Alot of guys around here do it, so there is obviously money in it. Nonetheless some of these are the same guys who drive around in trucks worth 30k (heavy duty 4x4 with all the options), doing the same amount of work I do with my truck worth about 2k.

06-10-2001, 11:03 PM
My question is how do I keep from laying people off during the winter? They can get pretty comfortable at a new job after 3 months and they don't always come back. So far this is what we've done- We push the season until winter forces us to stop. Then we fix all the broken equipment and get ready for snow. We plow shovel and sand and pick up several construction demolition and hauling jobs. Then, we start spring by fixing all the broken stuff and jumping on jobs as soon as we can. It still makes for a hectic time with more workers than work.

06-11-2001, 10:23 PM
Come on now guys, someone with a large company must know the answer to this one.

06-11-2001, 10:40 PM
Large company owners don't have the problems of "laying themselves off" during winter. Most have seasonal workers and year round workers (meaning they have work year round).

06-11-2001, 10:46 PM
In theory you could get laid off but the question is who would do the paper work so you could collect compensation? Most states frown on this, you signing your own unemployment papers.

06-12-2001, 03:11 AM
Sorry I don't think officers of a corporation can lay themselves off and collect. Anyhow, that would boost your unemployment rate.

06-12-2001, 07:38 AM
Parkwest is correct. As officers of the corporation, you cannot lay yourself off.
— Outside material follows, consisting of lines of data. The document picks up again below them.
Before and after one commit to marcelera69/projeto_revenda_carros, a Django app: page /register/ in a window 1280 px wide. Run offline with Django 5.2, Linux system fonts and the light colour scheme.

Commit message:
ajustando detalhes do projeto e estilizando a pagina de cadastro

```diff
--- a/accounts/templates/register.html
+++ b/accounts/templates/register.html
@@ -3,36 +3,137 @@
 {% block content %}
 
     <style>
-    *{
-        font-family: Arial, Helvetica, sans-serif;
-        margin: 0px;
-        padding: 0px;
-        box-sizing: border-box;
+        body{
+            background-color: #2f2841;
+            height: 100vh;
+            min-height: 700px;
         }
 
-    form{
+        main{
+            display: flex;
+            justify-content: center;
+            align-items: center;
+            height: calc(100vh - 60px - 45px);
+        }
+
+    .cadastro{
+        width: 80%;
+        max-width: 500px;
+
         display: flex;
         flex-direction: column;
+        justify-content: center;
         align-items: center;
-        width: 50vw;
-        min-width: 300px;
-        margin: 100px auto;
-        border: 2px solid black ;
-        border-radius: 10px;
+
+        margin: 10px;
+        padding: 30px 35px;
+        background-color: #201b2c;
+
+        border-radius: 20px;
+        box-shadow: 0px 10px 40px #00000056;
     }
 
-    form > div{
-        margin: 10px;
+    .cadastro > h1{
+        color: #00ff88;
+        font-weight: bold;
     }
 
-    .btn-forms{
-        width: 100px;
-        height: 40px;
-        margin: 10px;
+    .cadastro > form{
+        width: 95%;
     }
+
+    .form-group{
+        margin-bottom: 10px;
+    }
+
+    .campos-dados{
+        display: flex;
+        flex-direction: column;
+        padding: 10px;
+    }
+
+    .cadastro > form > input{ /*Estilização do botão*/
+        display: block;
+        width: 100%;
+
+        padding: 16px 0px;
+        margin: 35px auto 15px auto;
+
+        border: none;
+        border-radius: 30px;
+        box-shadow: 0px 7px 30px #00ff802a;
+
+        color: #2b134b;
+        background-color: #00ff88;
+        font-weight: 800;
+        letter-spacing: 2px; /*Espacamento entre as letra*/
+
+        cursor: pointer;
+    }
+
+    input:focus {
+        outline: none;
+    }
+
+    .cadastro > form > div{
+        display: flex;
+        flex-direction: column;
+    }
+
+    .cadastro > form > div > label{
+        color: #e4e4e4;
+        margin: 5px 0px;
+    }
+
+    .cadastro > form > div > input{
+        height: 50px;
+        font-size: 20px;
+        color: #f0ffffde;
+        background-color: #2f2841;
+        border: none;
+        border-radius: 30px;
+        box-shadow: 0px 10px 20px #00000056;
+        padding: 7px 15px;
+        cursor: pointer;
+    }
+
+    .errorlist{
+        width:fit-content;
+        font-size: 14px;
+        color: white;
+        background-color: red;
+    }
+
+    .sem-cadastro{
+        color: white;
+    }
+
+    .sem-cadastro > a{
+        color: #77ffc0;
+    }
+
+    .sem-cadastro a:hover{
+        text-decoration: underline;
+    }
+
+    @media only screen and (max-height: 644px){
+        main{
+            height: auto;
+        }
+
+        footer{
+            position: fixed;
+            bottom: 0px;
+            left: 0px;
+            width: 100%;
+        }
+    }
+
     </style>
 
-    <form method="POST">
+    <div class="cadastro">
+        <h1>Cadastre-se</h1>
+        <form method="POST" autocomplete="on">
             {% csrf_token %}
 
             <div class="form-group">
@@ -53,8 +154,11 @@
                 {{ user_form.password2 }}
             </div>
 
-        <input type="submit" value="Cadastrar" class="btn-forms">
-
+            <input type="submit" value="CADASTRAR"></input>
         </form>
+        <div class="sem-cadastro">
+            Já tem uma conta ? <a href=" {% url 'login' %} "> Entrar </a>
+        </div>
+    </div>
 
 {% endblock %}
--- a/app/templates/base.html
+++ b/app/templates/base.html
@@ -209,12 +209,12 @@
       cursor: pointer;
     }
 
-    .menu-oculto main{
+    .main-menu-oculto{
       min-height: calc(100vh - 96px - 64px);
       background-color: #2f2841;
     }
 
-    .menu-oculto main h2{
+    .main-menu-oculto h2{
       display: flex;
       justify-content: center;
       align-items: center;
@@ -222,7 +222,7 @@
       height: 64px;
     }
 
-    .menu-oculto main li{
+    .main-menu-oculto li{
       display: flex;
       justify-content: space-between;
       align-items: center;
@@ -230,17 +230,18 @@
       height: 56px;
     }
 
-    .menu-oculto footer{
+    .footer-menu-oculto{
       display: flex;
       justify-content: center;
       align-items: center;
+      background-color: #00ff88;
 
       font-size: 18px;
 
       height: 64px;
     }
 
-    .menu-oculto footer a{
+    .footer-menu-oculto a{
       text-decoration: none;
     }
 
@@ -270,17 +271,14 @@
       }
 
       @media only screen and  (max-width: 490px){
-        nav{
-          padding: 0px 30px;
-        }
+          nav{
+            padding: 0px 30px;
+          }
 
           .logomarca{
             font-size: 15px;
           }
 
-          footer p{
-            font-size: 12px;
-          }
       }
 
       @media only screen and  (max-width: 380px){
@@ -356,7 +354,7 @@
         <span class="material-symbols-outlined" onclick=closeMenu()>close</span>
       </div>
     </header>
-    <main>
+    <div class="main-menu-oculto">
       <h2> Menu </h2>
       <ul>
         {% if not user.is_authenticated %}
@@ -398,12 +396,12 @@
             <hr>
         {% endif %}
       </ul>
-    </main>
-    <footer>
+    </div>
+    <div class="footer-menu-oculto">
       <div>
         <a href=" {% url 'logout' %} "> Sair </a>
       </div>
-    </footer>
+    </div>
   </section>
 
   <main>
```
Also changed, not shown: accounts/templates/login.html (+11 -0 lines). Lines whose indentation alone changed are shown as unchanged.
Even though you have to pay unemployment insurance on yourself, you'll never collect on it.


06-12-2001, 04:06 PM
Can you pay yourself and/or your employees to work at a charitable association. Then use this as a tax write off?

example: heavy rain for days, all maintenance is completed, we are all twittling ours thumbs looking for something to do in the short term until the ground is firm enough to mow.


06-12-2001, 10:35 PM
yup found out what you say is correct, if i lay myself off then the business can't exist. hell it was worth a shot

06-15-2001, 11:15 AM
My wife and I work our business togethher but I thought about "employing" her so we could collect her unemployment in the winter. First my accountant giggled then went over the extra costs to set up this way and dissuaded my thoughts. A guys always gotta be thinking though.:)

06-15-2001, 06:33 PM
Heck, maybe I should just sell the business to my 16 year old sister, then pay myself as an employee. LOL

John Allin
06-16-2001, 01:56 PM
Increasing overhead is not a problem if you can charge for the increase, still make a profit, and keep the people working.

Most viable contractors that offer snow removal services (and treat it as a profit center) find that it carries a much higher margin as compared to landscape maintenance.

Don't discount it as an option.

06-17-2001, 11:12 AM
:) In Michigan if you are related to the owner, spouse-child, you can only draw for 7 weeks.